> Input:

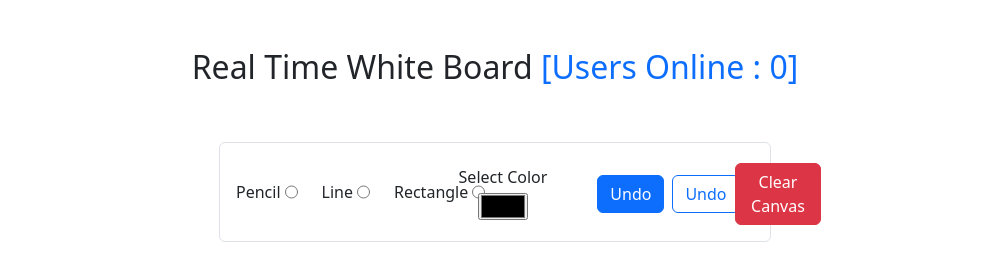
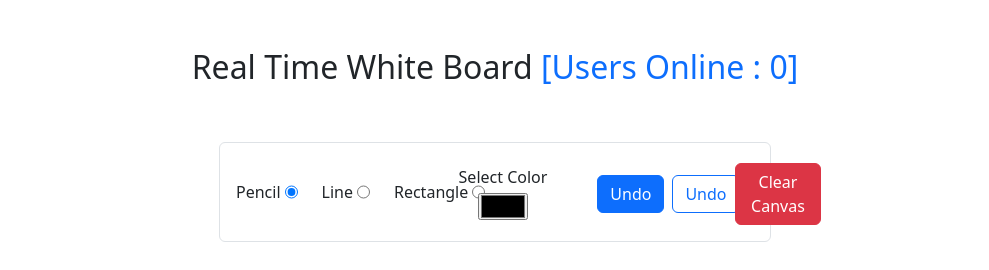
Before and after one commit to KaviiDream/Real-Time-White-Board-Sharing-App, a React (Vite) app in the folder frontend/: page /1 in a window 1280 px wide. Shown: the top 270 px of the page, without its empty margins (145-1134 px from the left). Built offline with nearby package versions, Linux system fonts and the light colour scheme.

Commit message:
Updated Whiteboard canvas

```diff
--- a/frontend/src/pages/RoomPage/Index.jsx
+++ b/frontend/src/pages/RoomPage/Index.jsx
@@ -18,17 +18,15 @@ const RoomPage = () => {
 
                     <div className="d-flex gap-1">
                         <label for="pencil">Pencil</label>
-                        <input type='radio' name="tool" value="pencil" id="pencil" onChange={(e)=>setTool(e.target.value)}/>
+                        <input type='radio' name="tool" value="pencil" id="pencil" checked={tool === "pencil"} onChange={(e)=>setTool(e.target.value)}/>
                     </div>
                     <div className="d-flex gap-1">
                         <label for="line">Line</label>
-                        <input type='radio' name="tool" value="line" id="line" onChange={(e)=>setTool(e.target.value)}/>
-
+                        <input type='radio' name="tool" value="line" id="line" checked={tool === "line"} onChange={(e)=>setTool(e.target.value)}/>
                     </div>
                     <div className="d-flex gap-1">
                         <label for="rect">Rectangle</label>
-                        <input type='radio' name="tool" value="rect" id="rect" onChange={(e)=>setTool(e.target.value)}/>
-
+                        <input type='radio' name="tool" value="rect" id="rect" checked={tool === "rect"} onChange={(e)=>setTool(e.target.value)}/>
                     </div>
 
                 </div>
```
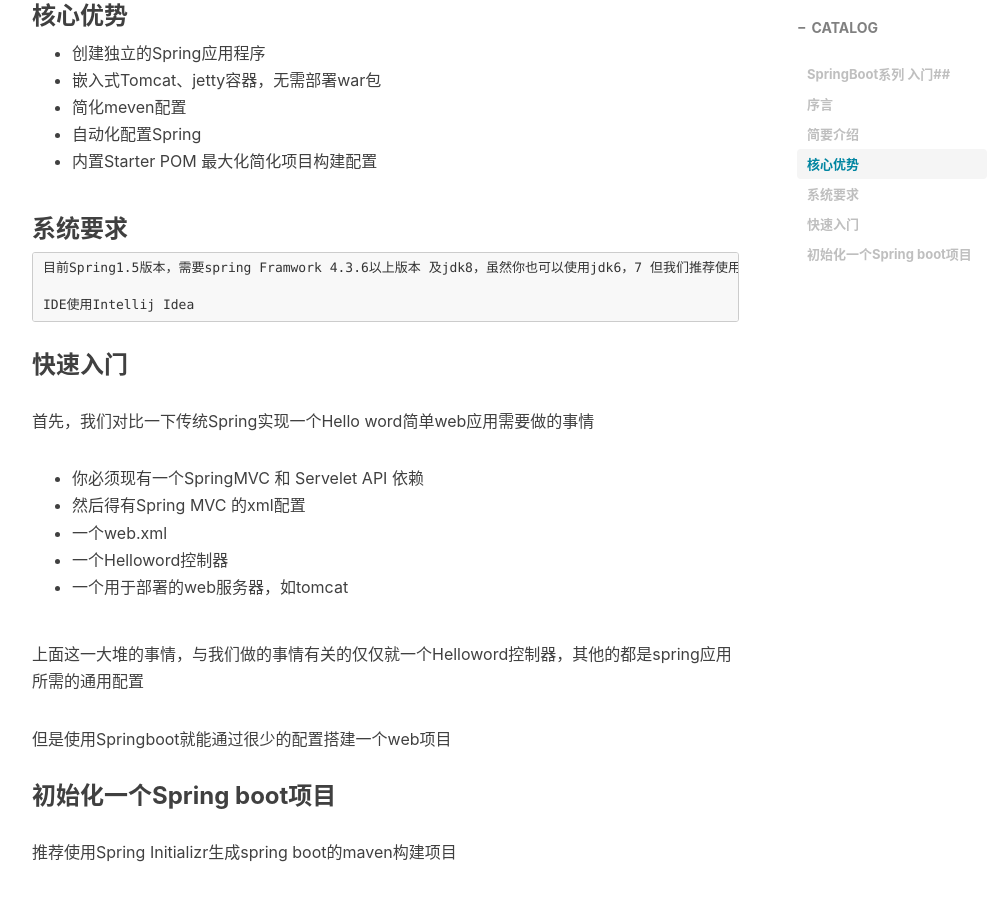
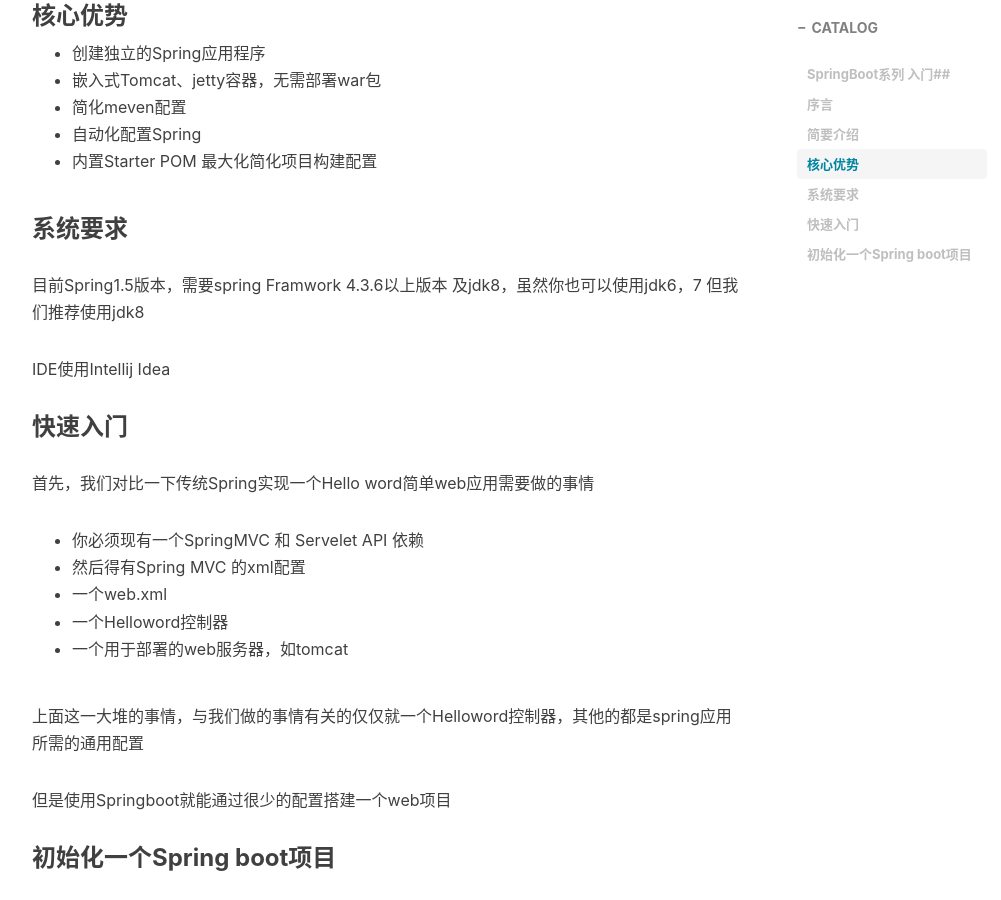
Before and after one commit to isharer/isharer.github.io, a Jekyll site: the page built from _posts/2017-04-13-springboot系列（一）-入门.markdown, in a window 1280 px wide and 900 px high, scrolled down 941 px. Shown: the whole window, without its empty margins (233-1234 px from the left). Built offline with Jekyll 4.4.1, drawn with Linux system fonts in a browser that asks for light colours; nearby versions of some CDN libraries; comment, search, counter and statistics services are not loaded.

Commit message:
添加springboot系列（一）

```diff
--- a/_posts/2017-04-13-springboot系列（一）-入门.markdown
+++ b/_posts/2017-04-13-springboot系列（一）-入门.markdown
@@ -30,9 +30,9 @@
 
 ### 系统要求 ###
 
-	目前Spring1.5版本，需要spring Framwork 4.3.6以上版本 及jdk8，虽然你也可以使用jdk6，7 但我们推荐使用jdk8
+目前Spring1.5版本，需要spring Framwork 4.3.6以上版本 及jdk8，虽然你也可以使用jdk6，7 但我们推荐使用jdk8
 
-	IDE使用Intellij Idea
+IDE使用Intellij Idea
 
 ### 快速入门 ###
 
@@ -61,4 +61,4 @@
 
 如下图
 
-![Spring Initializr初始化项目代码]("\img\in-post\springboot系列(一)-spring-initializr.png")
+![Spring Initializr初始化项目代码](\img\in-post\springboot系列(一)-spring-initializr.png)
```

> Activity:
Your answer should be each line of the data that contains the word "IDE使用Intellij", copied as it stands.

> Output of the exercise:
-	IDE使用Intellij Idea
+IDE使用Intellij Idea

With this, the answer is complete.